On July 29, 2020 the IRS issued a reminder that the Coronavirus Aid, Relief, and Economic Security (CARES) Act can help eligible taxpayers access funds from retirement plans and IRAs

The IRS issued a reminder on July 29, 2020 that retirement account (e.g., solo 401k plans) and IRA account holders affected by COVID-19 may be able to access their retirement funds under the Coronavirus Aid, Relief, and Economic Security (CARES) Act, provided they meet one of COVID-19 requirements (see below).

The Deadline

As the law currently stands under the CARES Act, self-employed individuals eligible for coronavirus-related relief may be able to withdraw up to $100,000 from IRAs or their self-employed solo 401k plans before December 31, 2020.

Important Note: The $100,000 maximum distribution does not apply per IRA or per solo 401k plan.

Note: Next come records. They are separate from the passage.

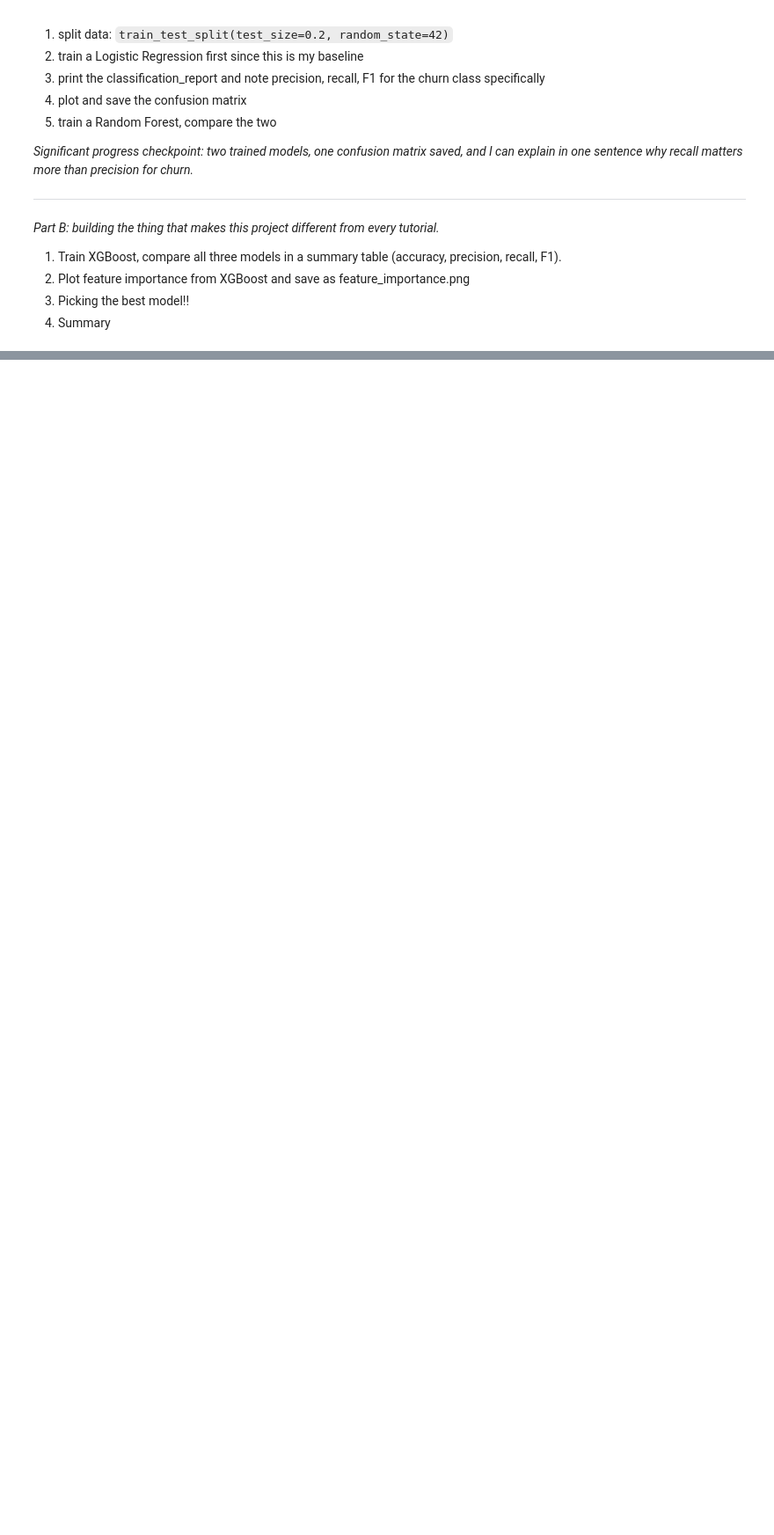
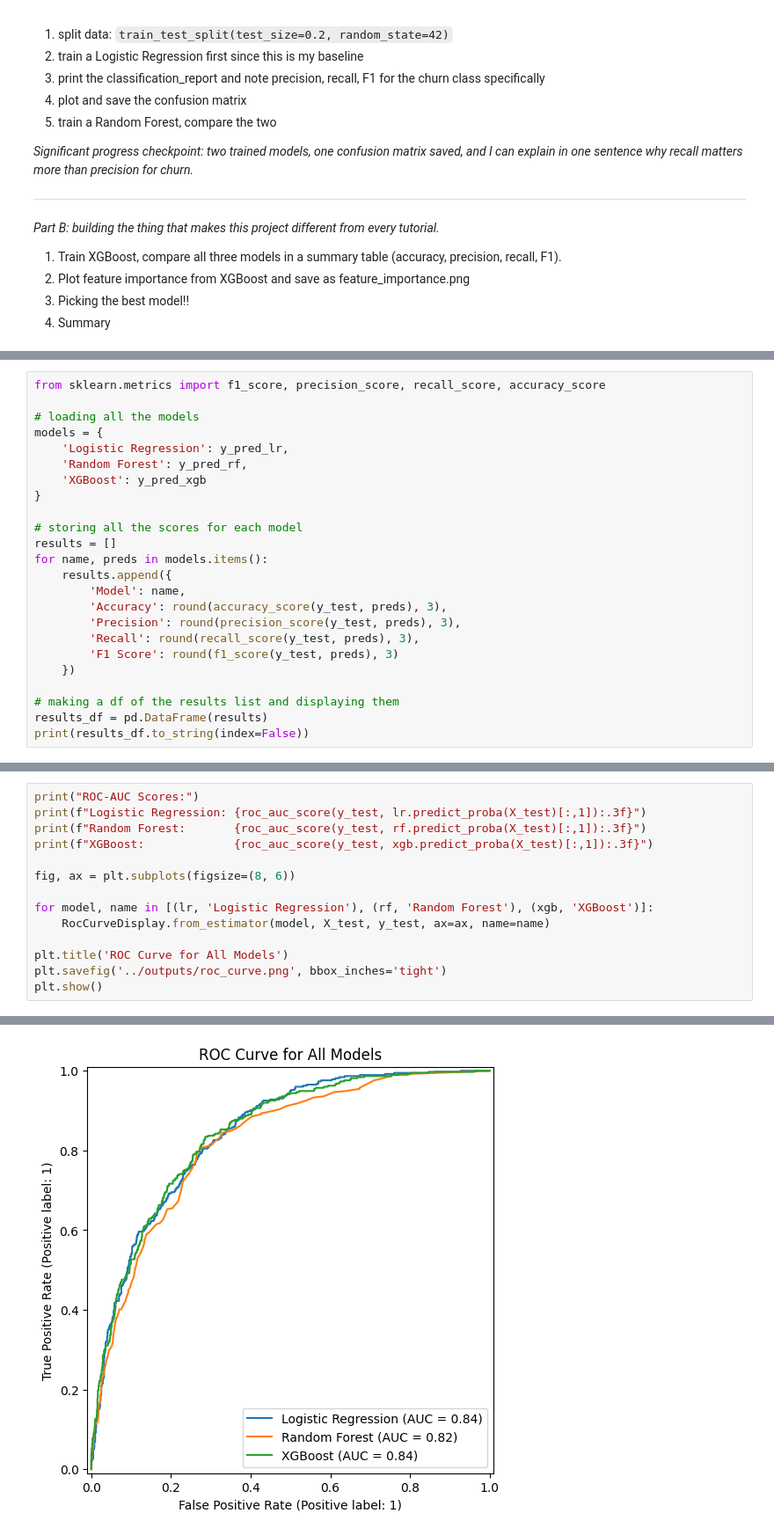
Before and after one commit to marzafiee/churn-risk-analyzer, a Jupyter notebook: notebooks/modelling.ipynb, the cells around one changed output, grey strips where cells are left out. Shown at 88% size. Drawn from its saved outputs; the diff is of its cells as text; blank space fills up the shorter version.

```diff
--- a/notebooks/modelling.ipynb
+++ b/notebooks/modelling.ipynb
@@ -41,0 +271,24 @@ df.shape
+# %%
+from sklearn.metrics import f1_score, precision_score, recall_score, accuracy_score
+
+# loading all the models
+models = {
+    'Logistic Regression': y_pred_lr,
+    'Random Forest': y_pred_rf,
+    'XGBoost': y_pred_xgb
+}
+
+# storing all the scores for each model
+results = []
+for name, preds in models.items():
+    results.append({
+        'Model': name,
+        'Accuracy': round(accuracy_score(y_test, preds), 3),
+        'Precision': round(precision_score(y_test, preds), 3),
+        'Recall': round(recall_score(y_test, preds), 3),
+        'F1 Score': round(f1_score(y_test, preds), 3)
+    })
+
+# making a df of the results list and displaying them
+results_df = pd.DataFrame(results)
+print(results_df.to_string(index=False))
@@ -41,0 +313,15 @@ df.shape
+# %%
+print("ROC-AUC Scores:")
+print(f"Logistic Regression: {roc_auc_score(y_test, lr.predict_proba(X_test)[:,1]):.3f}")
+print(f"Random Forest:       {roc_auc_score(y_test, rf.predict_proba(X_test)[:,1]):.3f}")
+print(f"XGBoost:             {roc_auc_score(y_test, xgb.predict_proba(X_test)[:,1]):.3f}")
+
+fig, ax = plt.subplots(figsize=(8, 6))
+
+for model, name in [(lr, 'Logistic Regression'), (rf, 'Random Forest'), (xgb, 'XGBoost')]:
+    RocCurveDisplay.from_estimator(model, X_test, y_test, ax=ax, name=name)
+
+plt.title('ROC Curve for All Models')
+plt.savefig('../outputs/roc_curve.png', bbox_inches='tight')
+plt.show()
+# %% [output]
@@ -41,0 +332 @@ df.shape
+[figure, added]
```
Also changed, not shown: parts of 34 cells of this notebook.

Instead, the $100,000 is aggregated between your IRAs and your solo 401k plan.

Things to know about the coronavirus-related distributions:

  • May be included in taxable income either over a three-year period (one-third each year) or in the year taken, at the individual’s option.
  • Are not subject to the 10% additional tax on early distributions that would otherwise apply to most withdrawals before age 59½,
  • Are not subject to mandatory tax withholding, and
  • May be repaid to an IRA or solo 401k plan within three years.

Taking a Solo 401k Participant Loan

Self-employed Individuals who participate in a solo 401k plan and qualify for COVID-19 relief  may also, until September 22, 2020, be able to borrow as much as $100,000 (up from $50,000) from their solo 401k plan. Loans are not available from an IRA.

Tip: Since a solo 401k plan  is for owner-only businesses and their spouses with no full-time W-2 employees, each participant can borrow up to 100,000 from their respective solo 401k funds. Therefore, if both spouses have funds in the same solo 401k plan, they can each borrow $100,000 from their respective participant funds under the solo 401k plan.

More Information


CARES Act Further Broken Down

Solo 401k Participant Loan 

Solo 401k Distributions

Spreading the Income Tax Over 3 Years

June 19, 2020 IRS Notice 2020-50

IRS Notice 2020-51 Extends RMD Rollover Period to August 31, 2020